[WHAT TO DO]
In the entries that follow, find each line with the word "fill" and copy it.

[ENTRIES SUPPLIED]
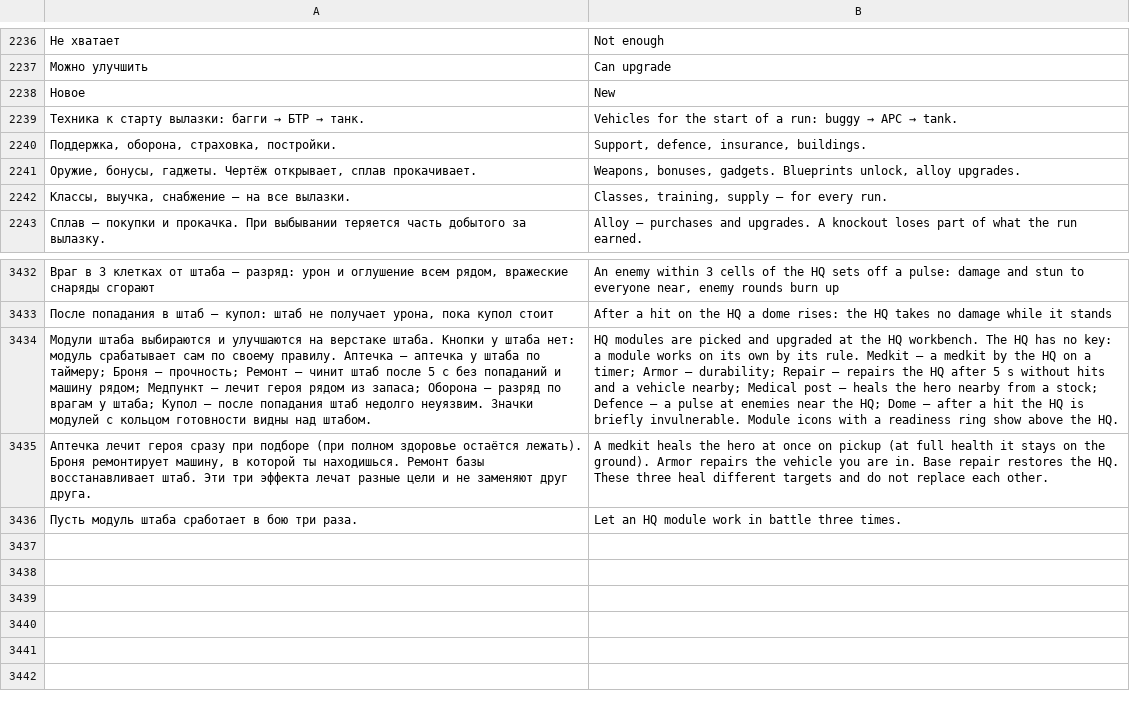
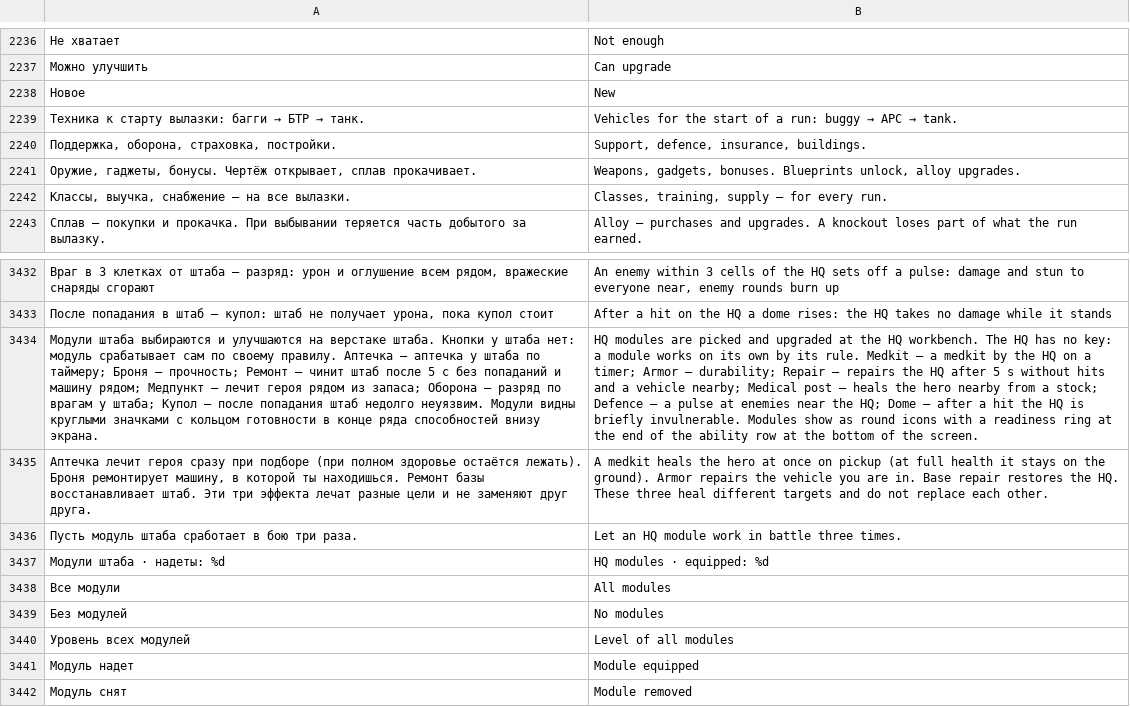
Before and after one commit to sashabrave/tank-city, a TSV file: data/locales/en.tsv, drawn as a sheet; only a part is shown, gaps mark what is left out; the diff names each change by its address in the sheet, - before the commit and + after, or states it on an @@ line.

```diff
--- a/data/locales/en.tsv
+++ b/data/locales/en.tsv
-A2241: Оружие, бонусы, гаджеты. Чертёж открывает,…
+A2241: Оружие, гаджеты, бонусы. Чертёж открывает,…
-B2241: Weapons, bonuses, gadgets. Blueprints unlock,…
+B2241: Weapons, gadgets, bonuses. Blueprints unlock,…
-A3434: …недолго неуязвим. Значки модулей с кольцом готовности видны над штабом.
+A3434: …недолго неуязвим. Модули видны круглыми значками с кольцом готовности в конце ряда способностей внизу экрана.
-B3434: …briefly invulnerable. Module icons with a readiness ring show above the HQ.
+B3434: …briefly invulnerable. Modules show as round icons with a readiness ring at the end of the ability row at the bottom of the screen.
+row 3437: Модули штаба · надеты: %d | HQ modules · equipped: %d
+row 3438: Все модули | All modules
+row 3439: Без модулей | No modules
+row 3440: Уровень всех модулей | Level of all modules
+row 3441: Модуль надет | Module equipped
+row 3442: Модуль снят | Module removed
```
Also changed, not shown: 16 other files.
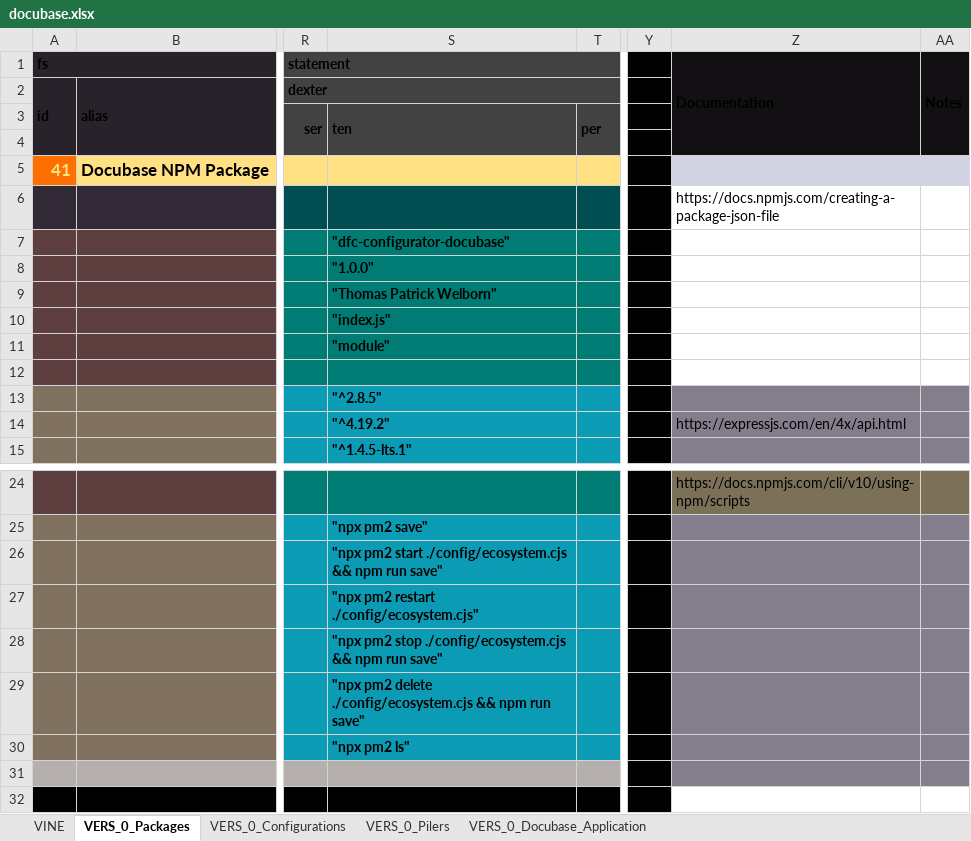
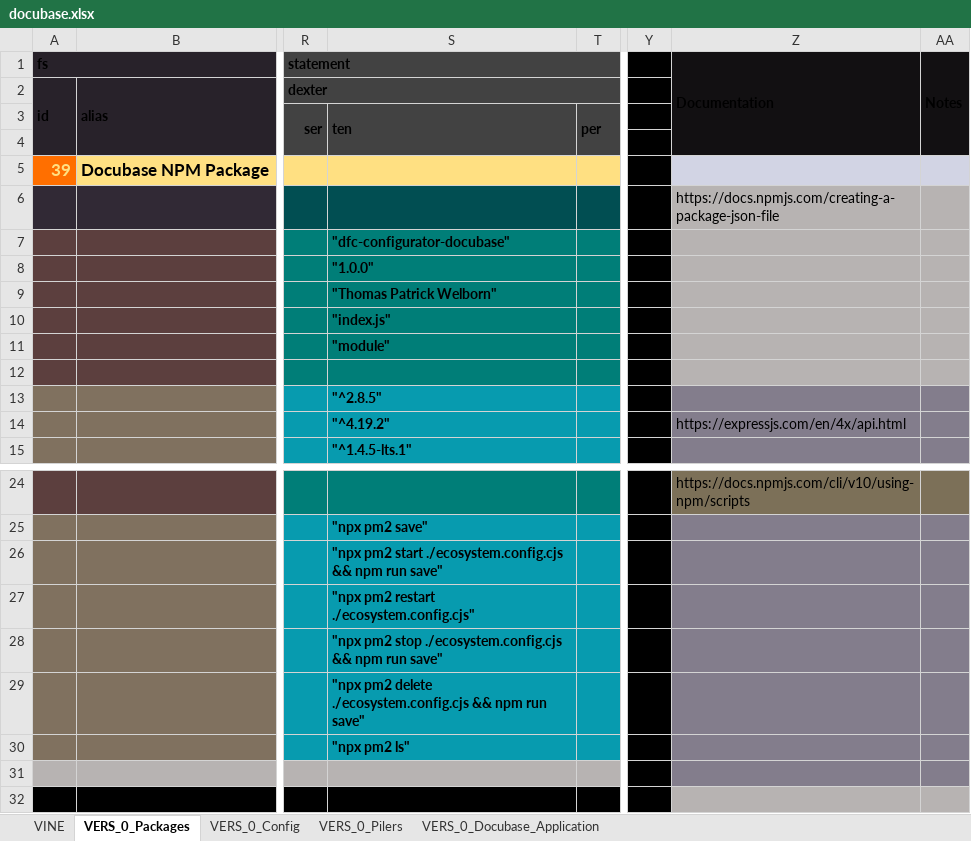
Before and after one commit to thomaspatrickwelborn/Digital-Flux-Capacitor, an Excel workbook: designment/projects/001/docubase/docubase.xlsx, sheet VERS_0_Packages, drawn as a sheet; only a part is shown, gaps mark what is left out; values as stored, in another font and other column widths than the file's, no borders; the diff names each change by its address in the sheet, - before the commit and + after, or states it on an @@ line.

```diff
--- a/designment/projects/001/docubase/docubase.xlsx (sheet VERS_0_Packages)
+++ b/designment/projects/001/docubase/docubase.xlsx (sheet VERS_0_Packages)
-sheet tab: VERS_0_Configurations
+sheet tab: VERS_0_Config
-A5: 41
+A5: 39
-Z6:AA12 fill: none
+Z6:AA12 fill: #B7B3B2
-S26: …pm2 start ./config/ecosystem.cjs && npm…
+S26: …pm2 start ./ecosystem.config.cjs && npm…
-S27: "npx pm2 restart ./config/ecosystem.cjs"
+S27: "npx pm2 restart ./ecosystem.config.cjs"
-S28: …pm2 stop ./config/ecosystem.cjs && npm…
+S28: …pm2 stop ./ecosystem.config.cjs && npm…
-S29: …pm2 delete ./config/ecosystem.cjs && npm…
+S29: …pm2 delete ./ecosystem.config.cjs && npm…
-Z32:AA32 fill: none
+Z32:AA32 fill: #B7B3B2
```
Also changed, not shown: sheet VINE, sheet VERS_0_Pilers, sheet VERS_0_Config, sheet VERS_0_Docubase_Application, 15 other files.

[EXPECTED ANSWER]
-Z6:AA12 fill: none
+Z6:AA12 fill: #B7B3B2
-Z32:AA32 fill: none
+Z32:AA32 fill: #B7B3B2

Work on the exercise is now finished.